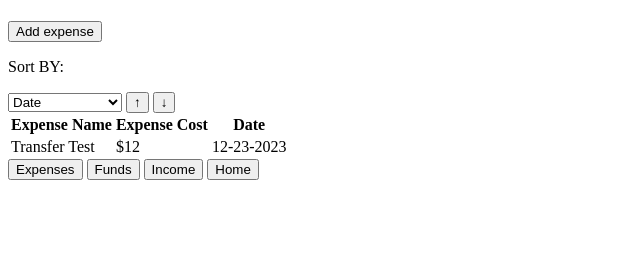
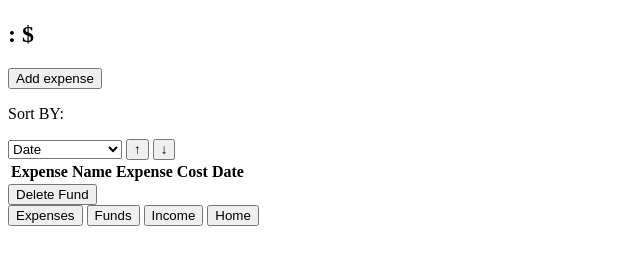
Before and after one commit to justin98m/BrokeBoiBudgeting, a website with bundled scripts: page public/views/viewFund.html in a window 1280 px wide. Shown: the whole page, without its empty margins (0-640 px from the left). Built offline with nearby package versions, Linux system fonts and the light colour scheme.

Commit message:
Added income to "expense Tables and better labeling for header

```diff
--- a/public/views/viewFund.html
+++ b/public/views/viewFund.html
@@ -1,7 +1,7 @@
-{%extends "layout.html" %}
+ {%extends "layout.html" %}
 {% block content %}
 
-<h2>{{fund.fundName}}</h2>
+<h2>{{fund.fundName}} : ${{fund.capitol}}</h2>
   <a href="/"><button id="addExpense" type="button" name="addExpense">Add expense</button></a>
   <div id="sortController">
     <p>Sort BY: </p>
@@ -19,18 +19,6 @@
       <th>Expense Cost</th>
       <th>Date</th>
     </tr>
-  <!-- Onces tables are added
-    for Transfer in Transfers will be added
-    for Income in income will be added
-    This will all be sorted before users sees by client js
-    So no need to sort in server and put in one list
-    !-->
-
-    <tr class="row">
-      <td class="name">Transfer Test</td>
-      <td class="dollars transfer" >$12</td>
-      <td class="date">12232023</td>
-    </tr>
   {% for expense in expense %}
     <tr class="row">
       <td class="name">{{expense.expenseName}}</td>
@@ -38,11 +26,22 @@
       <td class="date">{{expense.expenseDate}}</td>
     </tr>
     {% endfor %}
+  {% for income in income %}
+  <tr class="row">
+    <td class="name">{{income.incomeName}}</td>
+    <td class="dollars income">${{income.capitol}}</td>
+    <td class="date">{{income.incomeDate}}</td>
+  </tr>
+  {% endfor %}
   </table>
+  <button type="button" name="{{fund.fundId}}" id="delete">
+    Delete Fund
+  </button>
 
 
 
   <!-- type moduel need for importing functions within the js file -->
   <script src="../scripts/sort.js" type="module"></script>
+  <script src="../scripts/deleteFund.js"></script>
 
 {% endblock %}
```
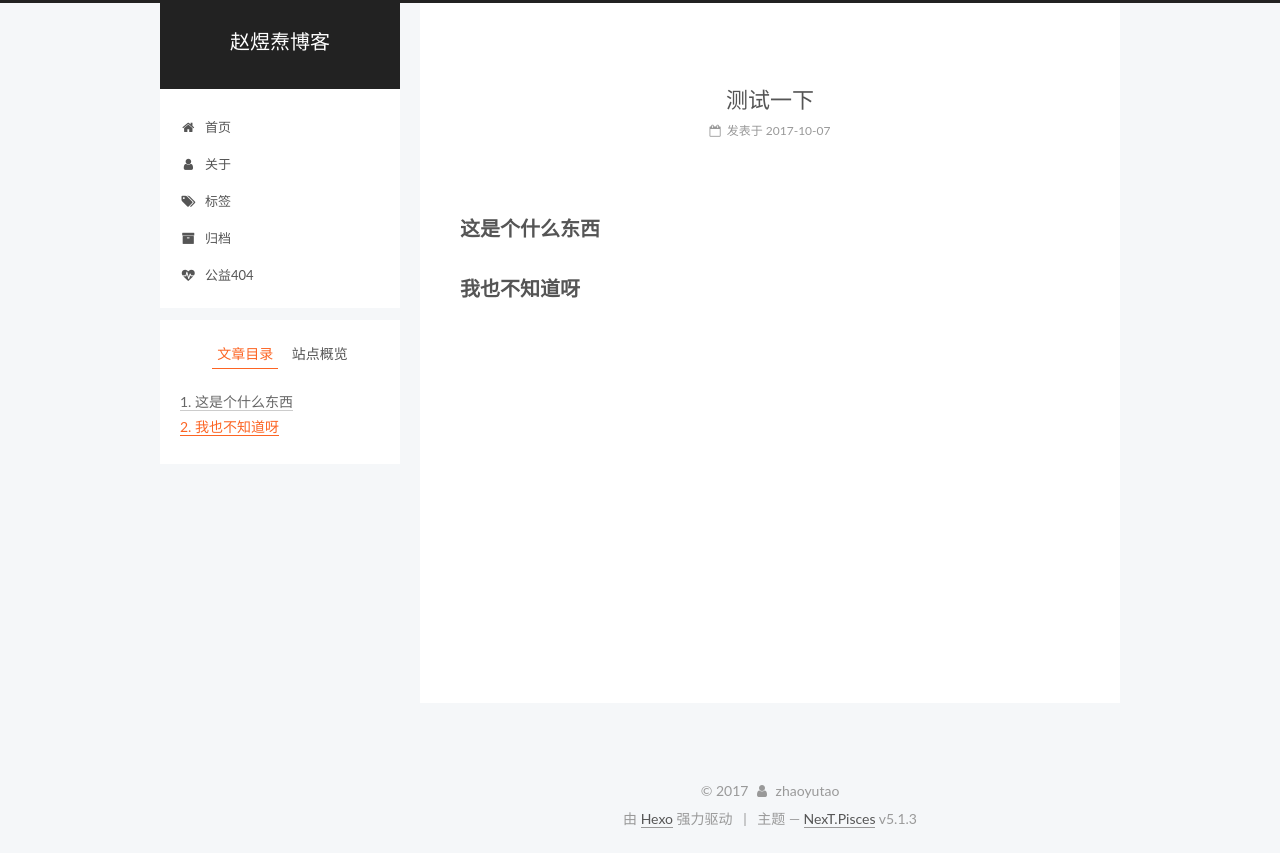
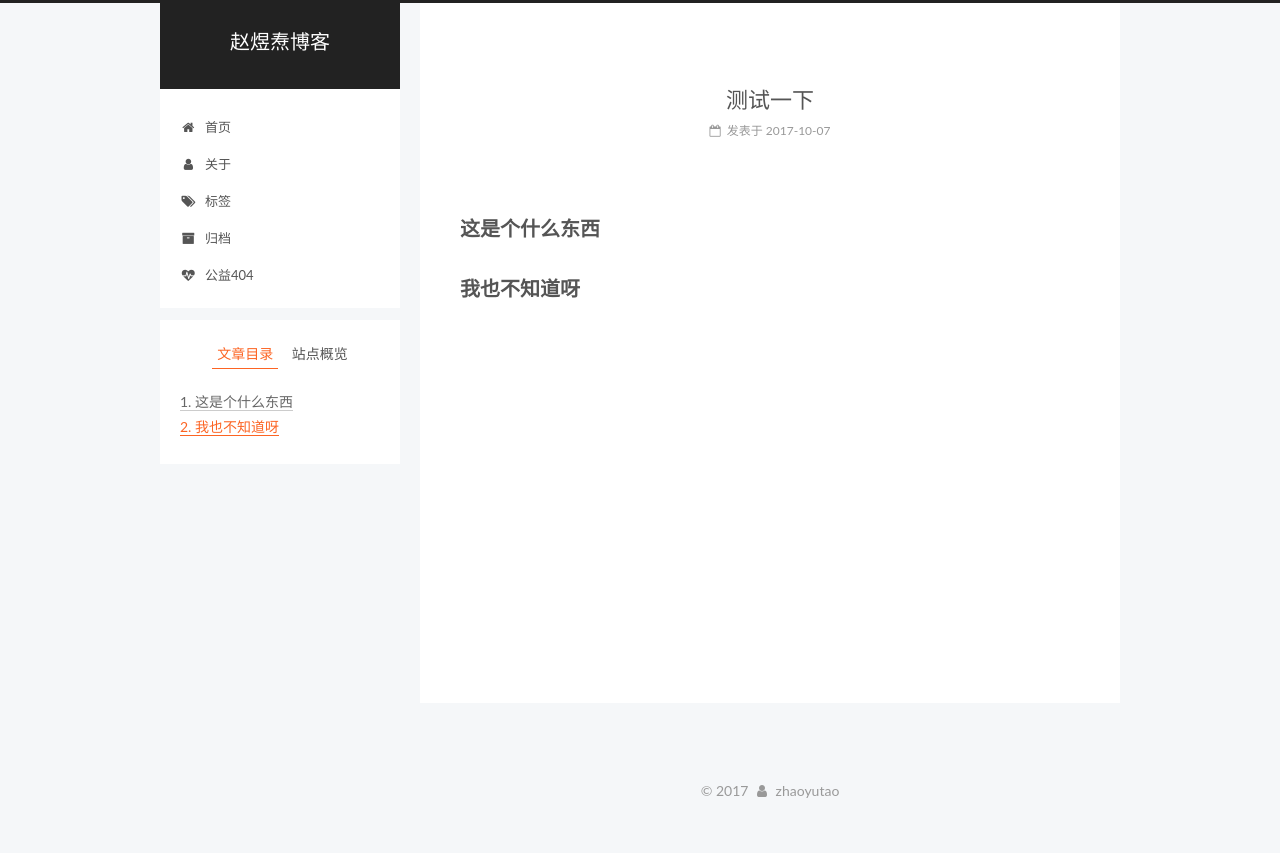
Before and after one commit to xiaokeng/xiaokeng.github.io, a plain HTML site: page 2017/10/07/测试一下/index.html in a window 1280 px wide. Drawn offline with Linux system fonts and the light colour scheme.

Commit message:
底部修改

```diff
--- a/2017/10/07/测试一下/index.html
+++ b/2017/10/07/测试一下/index.html
@@ -495,15 +495,15 @@
 </div>
 
 
-  <div class="powered-by">由 <a class="theme-link" target="_blank" href="https://hexo.io">Hexo</a> 强力驱动</div>
+  <div class="powered-by"> </div>
 
 
 
-  <span class="post-meta-divider">|</span>
+  <span class="post-meta-divider"> </span>
 
 
 
-  <div class="theme-info">主题 &mdash; <a class="theme-link" target="_blank" href="https://github.com/iissnan/hexo-theme-next">NexT.Pisces</a> v5.1.3</div>
+  <div class="theme-info"> </div>
 
 
 
--- a/css/main.css
+++ b/css/main.css
@@ -1823,7 +1823,7 @@ pre .javascript .function {
   width: 4px;
   height: 4px;
   border-radius: 50%;
-  background: #7773cf;
+  background: #f4f9d9;
 }
 .links-of-blogroll {
   font-size: 13px;
```
Also changed, not shown: archives/2017/10/index.html (+3 -3 lines), archives/2017/index.html (+3 -3 lines), archives/index.html (+3 -3 lines), index.html (+3 -3 lines).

※

Your task
Find each line in the data above with the word "html", then copy it.

Reply
Before and after one commit to justin98m/BrokeBoiBudgeting, a website with bundled scripts: page public/views/viewFund.html in a window 1280 px wide. Shown: the whole page, without its empty margins (0-640 px from the left). Built offline with nearby package versions, Linux system fonts and the light colour scheme.
--- a/public/views/viewFund.html
+++ b/public/views/viewFund.html
-{%extends "layout.html" %}
+ {%extends "layout.html" %}
Before and after one commit to xiaokeng/xiaokeng.github.io, a plain HTML site: page 2017/10/07/测试一下/index.html in a window 1280 px wide. Drawn offline with Linux system fonts and the light colour scheme.
--- a/2017/10/07/测试一下/index.html
+++ b/2017/10/07/测试一下/index.html
Also changed, not shown: archives/2017/10/index.html (+3 -3 lines), archives/2017/index.html (+3 -3 lines), archives/index.html (+3 -3 lines), index.html (+3 -3 lines).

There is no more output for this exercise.